Let’s humanise the web so the next generation don’t need too!
What is the goal of accessibility? For me it is to design a digital world without barriers that allows all of us, to share, belong and collaborate regardless of our abilities.
The digital world allows us to raise the game in terms of inclusion because it provides a quicker and more cost-effective method for delivering a better product or service than can be achieved in the physical world. Inclusive design is ultra modern and totally necessary because it unites rather than divides us.
In a world where our differences can be addressed through equality we all must take responsibility for ensuring inclusive design becomes a standard rather than an approach that sits in the design fringes.
Accessibility, usability and creativity are not mutually exclusive
A digital user experience that is good for everyone must be usable, accessible and creative. Improvements have been happening since we started practicing inclusive design just over a decade ago, but we all have a long way to go before inclusive design is common practice rather than best-practice.
However, it is still a common misconception that accessible websites provide less aesthetic appeal. We have been delivering accessible websites that do not compromise creativity since our inception because we consider accessibility from the outset and avoid the ‘bolt-on’ approach that can significantly undermine the user experience. The real issue is that whilst an accessible design provides better access to everyone the opposite is also true: a less accessible design is less usable for everyone. Poor accessibility is an invisible cost that can totally undermine the quality of the user experience for everyone (regardless of ability). Inclusive design results in better designs for everyone!
The Humanising Technology Philosophy
When we started Nomensa we quickly appreciated that every digital technology needed to accommodate all people or as many people as possible so we embraced the inclusive design approach.
This idea of inclusivity persisted and eventually became the foundation of our design philosophy and we named it ‘humanising technology’. It represents the way we approach every project and reflects our unequivocal commitment to delivering technology to everyone that wants to use it. Humanising technology is the foundation that we have built our inclusive design principles on.
For over a decade we have tried to positively demonstrate that usability, accessibility, and creativity are not mutually exclusive. Indeed, we believe that our flavour of inclusive design places them together with equal priority because they all fundamentally affect the quality of the user experience.

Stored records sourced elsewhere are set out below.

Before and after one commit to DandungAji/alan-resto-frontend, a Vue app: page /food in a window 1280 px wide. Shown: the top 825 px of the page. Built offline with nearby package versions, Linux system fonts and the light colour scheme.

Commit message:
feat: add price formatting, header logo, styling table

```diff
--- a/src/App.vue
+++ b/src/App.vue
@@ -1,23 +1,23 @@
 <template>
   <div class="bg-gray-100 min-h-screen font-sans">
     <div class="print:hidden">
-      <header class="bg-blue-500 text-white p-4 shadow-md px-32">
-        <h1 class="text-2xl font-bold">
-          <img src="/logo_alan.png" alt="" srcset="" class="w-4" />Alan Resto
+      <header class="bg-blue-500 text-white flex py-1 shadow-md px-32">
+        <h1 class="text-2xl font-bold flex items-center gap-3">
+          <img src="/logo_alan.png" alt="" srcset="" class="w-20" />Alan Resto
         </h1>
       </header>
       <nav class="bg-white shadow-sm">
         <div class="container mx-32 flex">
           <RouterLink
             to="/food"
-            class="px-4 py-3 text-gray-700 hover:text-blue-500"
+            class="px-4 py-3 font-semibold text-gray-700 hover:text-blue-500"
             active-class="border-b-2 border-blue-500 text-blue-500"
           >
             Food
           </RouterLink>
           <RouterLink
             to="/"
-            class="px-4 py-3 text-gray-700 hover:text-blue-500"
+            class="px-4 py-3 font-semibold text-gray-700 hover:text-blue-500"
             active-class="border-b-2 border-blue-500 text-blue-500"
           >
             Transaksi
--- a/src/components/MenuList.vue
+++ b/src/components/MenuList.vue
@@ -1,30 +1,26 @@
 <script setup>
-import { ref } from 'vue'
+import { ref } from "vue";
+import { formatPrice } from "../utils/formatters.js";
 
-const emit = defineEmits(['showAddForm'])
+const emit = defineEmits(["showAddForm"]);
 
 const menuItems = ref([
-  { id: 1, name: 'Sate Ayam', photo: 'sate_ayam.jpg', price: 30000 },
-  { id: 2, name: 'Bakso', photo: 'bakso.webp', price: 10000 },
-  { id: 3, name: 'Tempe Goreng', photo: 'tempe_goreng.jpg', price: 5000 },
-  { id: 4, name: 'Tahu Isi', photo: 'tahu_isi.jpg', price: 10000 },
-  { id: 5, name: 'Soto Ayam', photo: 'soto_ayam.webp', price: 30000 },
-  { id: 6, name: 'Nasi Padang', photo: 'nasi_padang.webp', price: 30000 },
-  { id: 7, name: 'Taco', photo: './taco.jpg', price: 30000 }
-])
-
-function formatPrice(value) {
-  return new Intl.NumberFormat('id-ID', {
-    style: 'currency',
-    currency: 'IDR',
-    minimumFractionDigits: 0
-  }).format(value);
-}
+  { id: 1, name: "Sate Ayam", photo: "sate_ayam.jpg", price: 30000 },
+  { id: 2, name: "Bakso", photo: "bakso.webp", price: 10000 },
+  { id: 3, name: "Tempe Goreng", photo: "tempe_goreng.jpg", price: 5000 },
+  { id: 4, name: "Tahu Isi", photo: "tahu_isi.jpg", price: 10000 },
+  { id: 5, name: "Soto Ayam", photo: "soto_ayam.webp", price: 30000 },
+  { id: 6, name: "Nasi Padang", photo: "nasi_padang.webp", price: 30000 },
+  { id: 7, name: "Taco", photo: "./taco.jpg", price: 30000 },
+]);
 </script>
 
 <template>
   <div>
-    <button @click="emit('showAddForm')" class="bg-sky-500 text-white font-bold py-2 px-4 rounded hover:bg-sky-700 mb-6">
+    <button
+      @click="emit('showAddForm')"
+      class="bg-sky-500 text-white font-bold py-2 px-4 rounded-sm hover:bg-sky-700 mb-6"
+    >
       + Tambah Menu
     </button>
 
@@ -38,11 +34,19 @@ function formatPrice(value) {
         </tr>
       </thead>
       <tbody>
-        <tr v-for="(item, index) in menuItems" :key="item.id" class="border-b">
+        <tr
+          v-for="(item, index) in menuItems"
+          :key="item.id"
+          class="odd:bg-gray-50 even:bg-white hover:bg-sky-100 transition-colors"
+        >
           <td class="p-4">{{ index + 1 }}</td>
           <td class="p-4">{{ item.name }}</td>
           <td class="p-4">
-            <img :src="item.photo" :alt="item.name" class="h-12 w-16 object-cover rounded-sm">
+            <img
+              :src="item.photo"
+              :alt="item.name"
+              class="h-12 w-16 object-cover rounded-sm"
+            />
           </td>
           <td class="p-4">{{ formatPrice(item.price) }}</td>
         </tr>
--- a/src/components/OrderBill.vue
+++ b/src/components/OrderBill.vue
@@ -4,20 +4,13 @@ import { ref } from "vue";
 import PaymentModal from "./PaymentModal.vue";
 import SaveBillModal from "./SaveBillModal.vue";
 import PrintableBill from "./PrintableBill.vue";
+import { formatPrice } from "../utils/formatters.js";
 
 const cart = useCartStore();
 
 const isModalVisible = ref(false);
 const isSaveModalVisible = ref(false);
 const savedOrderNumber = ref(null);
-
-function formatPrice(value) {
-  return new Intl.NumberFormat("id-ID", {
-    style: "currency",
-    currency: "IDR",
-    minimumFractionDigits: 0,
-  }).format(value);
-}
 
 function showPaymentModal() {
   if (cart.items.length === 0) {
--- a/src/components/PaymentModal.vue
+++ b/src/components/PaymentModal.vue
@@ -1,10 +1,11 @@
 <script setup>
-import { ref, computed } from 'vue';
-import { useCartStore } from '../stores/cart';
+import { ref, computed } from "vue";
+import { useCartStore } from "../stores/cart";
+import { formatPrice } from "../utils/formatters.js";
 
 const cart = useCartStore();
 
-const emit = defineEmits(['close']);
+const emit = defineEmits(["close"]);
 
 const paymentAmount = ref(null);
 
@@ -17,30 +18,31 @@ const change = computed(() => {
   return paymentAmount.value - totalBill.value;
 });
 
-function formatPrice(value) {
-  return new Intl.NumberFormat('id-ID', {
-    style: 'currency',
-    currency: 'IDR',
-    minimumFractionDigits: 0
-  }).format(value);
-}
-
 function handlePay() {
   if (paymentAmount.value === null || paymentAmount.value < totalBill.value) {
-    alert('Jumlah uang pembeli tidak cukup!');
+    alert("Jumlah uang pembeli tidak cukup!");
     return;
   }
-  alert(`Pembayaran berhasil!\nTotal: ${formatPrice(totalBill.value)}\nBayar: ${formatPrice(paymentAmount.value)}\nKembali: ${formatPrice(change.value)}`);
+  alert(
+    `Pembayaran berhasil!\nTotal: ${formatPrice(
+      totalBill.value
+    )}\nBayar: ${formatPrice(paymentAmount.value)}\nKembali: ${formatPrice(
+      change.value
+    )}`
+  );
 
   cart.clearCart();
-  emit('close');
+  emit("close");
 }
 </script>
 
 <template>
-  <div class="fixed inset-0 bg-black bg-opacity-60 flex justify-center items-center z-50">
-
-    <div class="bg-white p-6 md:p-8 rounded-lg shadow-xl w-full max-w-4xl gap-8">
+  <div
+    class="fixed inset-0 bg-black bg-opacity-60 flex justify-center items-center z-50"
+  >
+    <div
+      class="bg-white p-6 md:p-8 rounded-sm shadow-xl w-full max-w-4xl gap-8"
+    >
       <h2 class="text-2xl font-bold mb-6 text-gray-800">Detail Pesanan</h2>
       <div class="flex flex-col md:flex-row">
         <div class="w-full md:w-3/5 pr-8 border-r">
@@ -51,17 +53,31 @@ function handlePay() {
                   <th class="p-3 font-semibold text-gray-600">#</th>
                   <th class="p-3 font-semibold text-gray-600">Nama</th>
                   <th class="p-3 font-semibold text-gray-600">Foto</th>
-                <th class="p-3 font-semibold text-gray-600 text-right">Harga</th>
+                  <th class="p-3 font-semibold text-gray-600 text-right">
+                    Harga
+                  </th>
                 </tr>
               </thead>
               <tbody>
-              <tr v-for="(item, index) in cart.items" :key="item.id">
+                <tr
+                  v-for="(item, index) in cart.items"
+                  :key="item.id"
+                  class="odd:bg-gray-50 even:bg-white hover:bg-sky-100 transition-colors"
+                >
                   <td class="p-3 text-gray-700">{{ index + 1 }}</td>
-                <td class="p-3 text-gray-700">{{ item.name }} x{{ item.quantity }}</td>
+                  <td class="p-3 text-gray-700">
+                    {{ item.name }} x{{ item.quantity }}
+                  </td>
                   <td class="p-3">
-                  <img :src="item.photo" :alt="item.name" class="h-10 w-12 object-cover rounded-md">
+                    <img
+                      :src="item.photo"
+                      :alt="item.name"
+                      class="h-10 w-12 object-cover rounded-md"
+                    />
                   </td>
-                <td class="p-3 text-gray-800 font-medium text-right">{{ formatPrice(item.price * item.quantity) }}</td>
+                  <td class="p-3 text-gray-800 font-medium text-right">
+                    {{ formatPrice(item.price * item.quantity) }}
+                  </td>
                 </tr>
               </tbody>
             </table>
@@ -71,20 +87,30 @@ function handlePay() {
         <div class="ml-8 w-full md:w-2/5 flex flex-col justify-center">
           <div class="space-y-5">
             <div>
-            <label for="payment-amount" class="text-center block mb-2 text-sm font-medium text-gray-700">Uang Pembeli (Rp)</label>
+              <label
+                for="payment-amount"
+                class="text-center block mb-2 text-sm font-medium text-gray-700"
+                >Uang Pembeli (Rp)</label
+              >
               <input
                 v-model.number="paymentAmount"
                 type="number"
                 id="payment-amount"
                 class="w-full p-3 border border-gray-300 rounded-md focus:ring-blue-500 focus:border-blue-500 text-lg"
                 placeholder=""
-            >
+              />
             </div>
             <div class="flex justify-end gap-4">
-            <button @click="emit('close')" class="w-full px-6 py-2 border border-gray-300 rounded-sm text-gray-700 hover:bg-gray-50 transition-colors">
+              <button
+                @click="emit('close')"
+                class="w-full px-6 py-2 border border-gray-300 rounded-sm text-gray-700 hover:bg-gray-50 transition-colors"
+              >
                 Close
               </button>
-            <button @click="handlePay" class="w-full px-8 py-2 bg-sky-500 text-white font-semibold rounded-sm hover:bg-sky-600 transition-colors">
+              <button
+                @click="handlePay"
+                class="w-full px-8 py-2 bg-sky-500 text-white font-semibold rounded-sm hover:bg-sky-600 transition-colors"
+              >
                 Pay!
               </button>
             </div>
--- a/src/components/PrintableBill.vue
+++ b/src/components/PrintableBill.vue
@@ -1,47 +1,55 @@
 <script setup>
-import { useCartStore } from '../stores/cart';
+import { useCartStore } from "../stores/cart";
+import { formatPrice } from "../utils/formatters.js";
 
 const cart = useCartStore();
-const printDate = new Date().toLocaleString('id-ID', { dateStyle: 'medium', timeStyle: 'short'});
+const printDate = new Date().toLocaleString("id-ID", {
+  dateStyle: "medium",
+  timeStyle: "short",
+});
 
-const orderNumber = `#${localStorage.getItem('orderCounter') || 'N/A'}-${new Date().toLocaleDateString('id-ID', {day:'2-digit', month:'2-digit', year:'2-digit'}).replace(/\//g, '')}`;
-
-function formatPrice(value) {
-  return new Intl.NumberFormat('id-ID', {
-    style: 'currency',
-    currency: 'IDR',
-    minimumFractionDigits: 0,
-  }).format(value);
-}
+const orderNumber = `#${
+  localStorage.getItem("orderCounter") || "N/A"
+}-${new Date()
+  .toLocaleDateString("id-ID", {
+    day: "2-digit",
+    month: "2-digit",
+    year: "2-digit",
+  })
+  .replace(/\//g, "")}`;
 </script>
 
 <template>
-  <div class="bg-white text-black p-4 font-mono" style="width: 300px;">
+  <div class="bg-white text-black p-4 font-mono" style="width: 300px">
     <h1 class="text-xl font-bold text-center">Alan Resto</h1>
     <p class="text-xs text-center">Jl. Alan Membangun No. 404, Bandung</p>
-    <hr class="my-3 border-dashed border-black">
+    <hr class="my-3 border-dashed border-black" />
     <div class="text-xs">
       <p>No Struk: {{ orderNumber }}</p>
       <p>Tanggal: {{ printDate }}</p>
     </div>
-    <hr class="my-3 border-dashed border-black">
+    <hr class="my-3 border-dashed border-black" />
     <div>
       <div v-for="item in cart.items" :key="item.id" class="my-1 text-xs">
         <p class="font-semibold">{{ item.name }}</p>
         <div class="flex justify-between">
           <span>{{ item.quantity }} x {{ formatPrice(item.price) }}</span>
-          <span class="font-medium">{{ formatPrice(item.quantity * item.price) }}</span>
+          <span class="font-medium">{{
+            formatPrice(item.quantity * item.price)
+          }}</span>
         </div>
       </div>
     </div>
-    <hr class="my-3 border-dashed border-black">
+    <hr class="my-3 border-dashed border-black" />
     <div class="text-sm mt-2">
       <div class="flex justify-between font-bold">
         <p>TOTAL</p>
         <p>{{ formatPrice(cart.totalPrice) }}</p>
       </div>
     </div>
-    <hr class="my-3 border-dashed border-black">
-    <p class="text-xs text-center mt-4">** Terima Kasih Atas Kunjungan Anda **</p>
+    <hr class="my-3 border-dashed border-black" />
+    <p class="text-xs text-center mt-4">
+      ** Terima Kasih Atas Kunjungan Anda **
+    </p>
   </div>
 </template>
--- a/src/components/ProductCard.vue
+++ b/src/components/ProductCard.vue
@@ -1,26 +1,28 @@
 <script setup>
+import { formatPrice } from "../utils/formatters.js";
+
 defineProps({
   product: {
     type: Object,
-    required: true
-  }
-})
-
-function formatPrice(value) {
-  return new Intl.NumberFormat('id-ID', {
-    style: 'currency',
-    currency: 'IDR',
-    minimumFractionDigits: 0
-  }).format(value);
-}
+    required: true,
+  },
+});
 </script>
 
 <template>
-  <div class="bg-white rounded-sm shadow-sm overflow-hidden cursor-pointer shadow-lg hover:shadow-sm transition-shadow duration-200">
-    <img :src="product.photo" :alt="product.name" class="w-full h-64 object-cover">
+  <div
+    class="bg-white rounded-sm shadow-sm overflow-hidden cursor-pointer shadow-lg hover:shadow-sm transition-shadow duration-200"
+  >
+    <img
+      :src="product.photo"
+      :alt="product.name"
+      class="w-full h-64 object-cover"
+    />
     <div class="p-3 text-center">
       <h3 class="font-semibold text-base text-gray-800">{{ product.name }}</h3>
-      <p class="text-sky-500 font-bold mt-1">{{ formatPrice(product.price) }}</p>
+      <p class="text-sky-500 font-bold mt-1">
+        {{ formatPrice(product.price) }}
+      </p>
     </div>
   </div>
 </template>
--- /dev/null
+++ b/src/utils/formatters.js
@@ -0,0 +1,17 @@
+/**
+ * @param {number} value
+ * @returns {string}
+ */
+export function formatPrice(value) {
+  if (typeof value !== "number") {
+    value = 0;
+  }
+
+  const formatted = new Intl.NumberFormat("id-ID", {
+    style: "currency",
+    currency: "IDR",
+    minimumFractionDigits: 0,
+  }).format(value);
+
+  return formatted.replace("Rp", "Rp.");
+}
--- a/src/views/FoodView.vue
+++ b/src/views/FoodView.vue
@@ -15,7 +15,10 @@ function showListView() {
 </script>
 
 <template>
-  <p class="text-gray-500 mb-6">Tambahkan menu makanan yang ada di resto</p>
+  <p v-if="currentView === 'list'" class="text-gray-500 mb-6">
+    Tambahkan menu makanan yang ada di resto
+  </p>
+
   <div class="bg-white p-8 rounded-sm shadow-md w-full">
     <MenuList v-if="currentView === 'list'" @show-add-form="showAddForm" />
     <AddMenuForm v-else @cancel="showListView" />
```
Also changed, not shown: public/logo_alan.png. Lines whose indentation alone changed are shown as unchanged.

For any site or technology to meet our goal of being ‘humanised’ it must balance all three. If one factor is not considered or under appreciated in the design process this will likely lead to a deeply diminished quality of user experience.
The phrase ‘it’s not the destination but the journey’ is one I have used to explain the steps an organisation needs to take to become digitally inclusive. However, the destination is also significant because in the case of digital inclusion this represents a new frontier in human accomplishment. When we finally do achieve digital inclusion and every single technology is designed to be ‘accessible’ as standard we will look back and realise that we have come a very long way. We will start a new journey and this will be even more amazing than the one we are currently on. Our perspective of humanity will have been enhanced and we will move from the ‘possible’ to the ‘actual’. Accessibility is digital evolution so let’s embrace and celebrate our diversity because everyone matters!